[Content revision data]

---*---

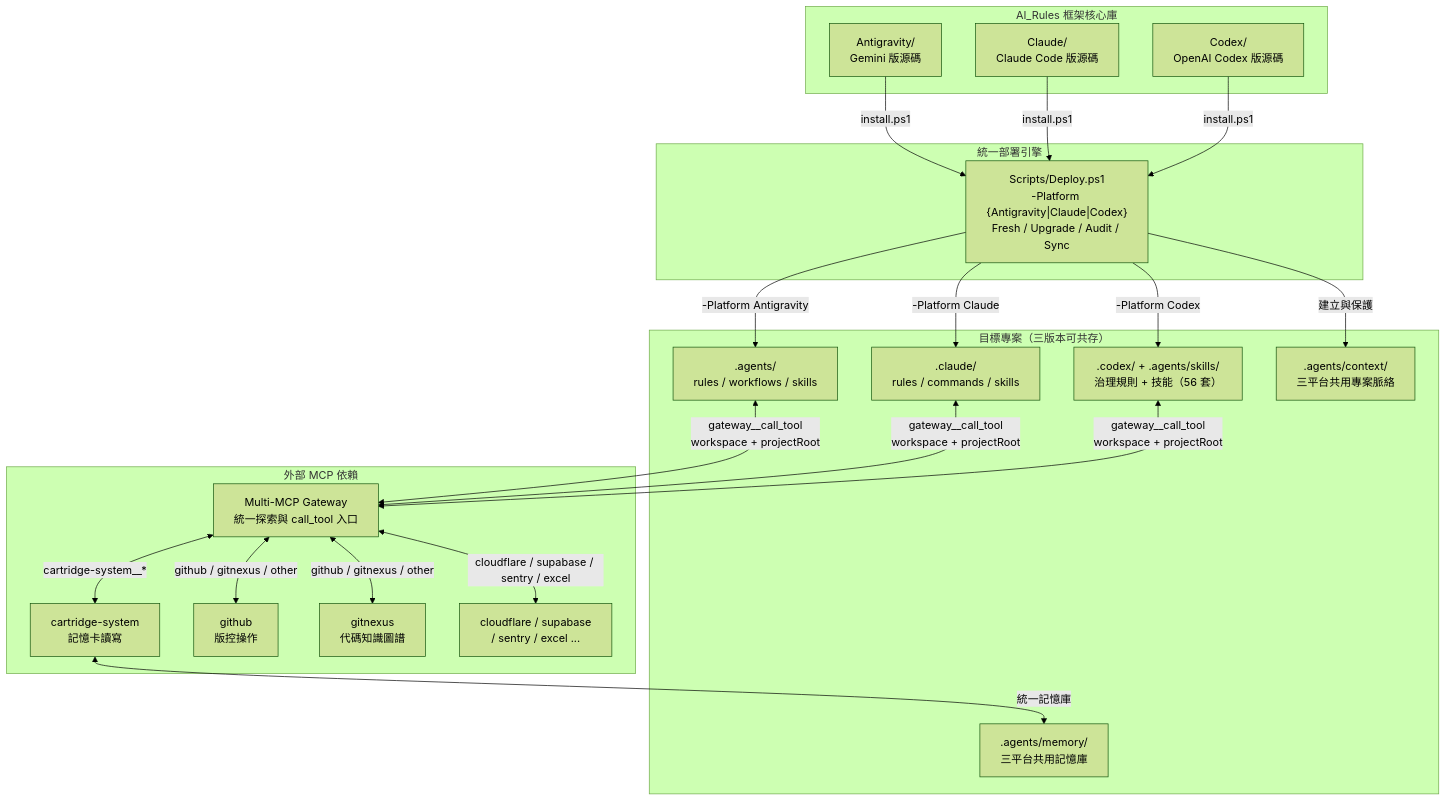
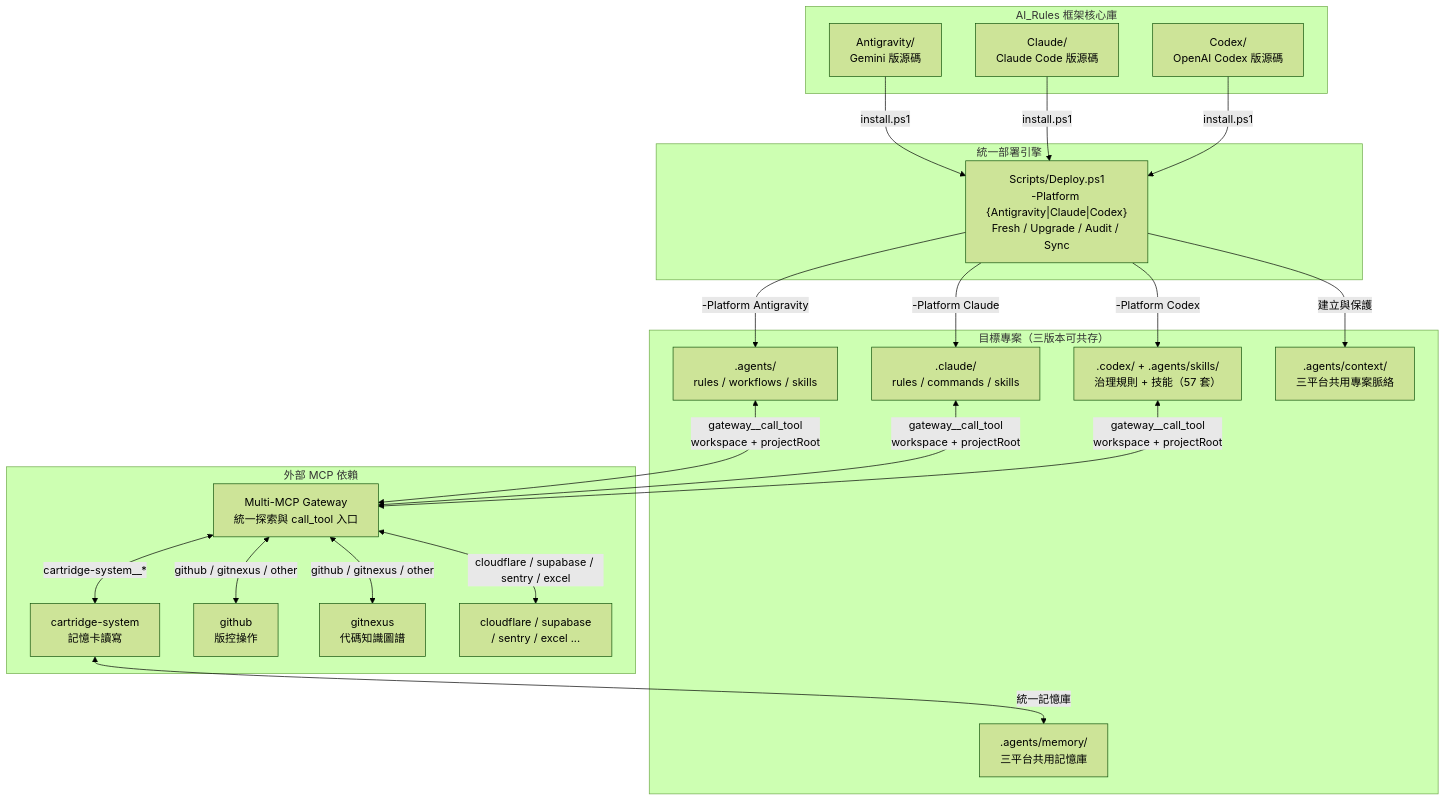
The first of 3 diagrams in README.md (Kunshao1117/AI_Rules), drawn with Mermaid (forest theme) before and after one commit. The commit also changed other lines of this file and 18 other files, not shown here.

````diff
--- a/README.md
+++ b/README.md
@@ -233,44 +233,44 @@
 ```mermaid
 graph TB
     subgraph "AI_Rules 框架核心庫"
         AG["Antigravity/<br/>Gemini 版源碼"]
         CL["Claude/<br/>Claude Code 版源碼"]
         CX["Codex/<br/>OpenAI Codex 版源碼"]
     end
 
     subgraph "統一部署引擎"
         DEPLOY["Scripts/Deploy.ps1<br/>-Platform {Antigravity|Claude|Codex}<br/>Fresh / Upgrade / Audit / Sync"]
     end
 
     subgraph "目標專案（三版本可共存）"
         AGE[".agents/<br/>rules / workflows / skills"]
         CLE[".claude/<br/>rules / commands / skills"]
-        CXE[".codex/ + .agents/skills/<br/>治理規則 + 技能（56 套）"]
+        CXE[".codex/ + .agents/skills/<br/>治理規則 + 技能（57 套）"]
         MEM[".agents/memory/<br/>三平台共用記憶庫"]
         CTX[".agents/context/<br/>三平台共用專案脈絡"]
     end
 
     subgraph "外部 MCP 依賴"
         GW["Multi-MCP Gateway<br/>統一探索與 call_tool 入口"]
         CART["cartridge-system<br/>記憶卡讀寫"]
         GH["github<br/>版控操作"]
         GN["gitnexus<br/>代碼知識圖譜"]
         OTHER["cloudflare / supabase<br/>/ sentry / excel ..."]
     end
 
     AG -->|"install.ps1"| DEPLOY
     CL -->|"install.ps1"| DEPLOY
     CX -->|"install.ps1"| DEPLOY
     DEPLOY -->|"-Platform Antigravity"| AGE
     DEPLOY -->|"-Platform Claude"| CLE
     DEPLOY -->|"-Platform Codex"| CXE
     AGE <-->|"gateway__call_tool<br/>workspace + projectRoot"| GW
     CLE <-->|"gateway__call_tool<br/>workspace + projectRoot"| GW
     CXE <-->|"gateway__call_tool<br/>workspace + projectRoot"| GW
     GW <-->|"cartridge-system__*"| CART
     GW <-->|"github / gitnexus / other"| GH
     GW <-->|"github / gitnexus / other"| GN
     GW <-->|"cloudflare / supabase / sentry / excel"| OTHER
     CART <-->|"統一記憶庫"| MEM
     DEPLOY -->|"建立與保護"| CTX
 ```
````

---*---

Instructions to follow: Among the lines above, count those containing "DEPLOY", and give only the number.

Result of the task: 8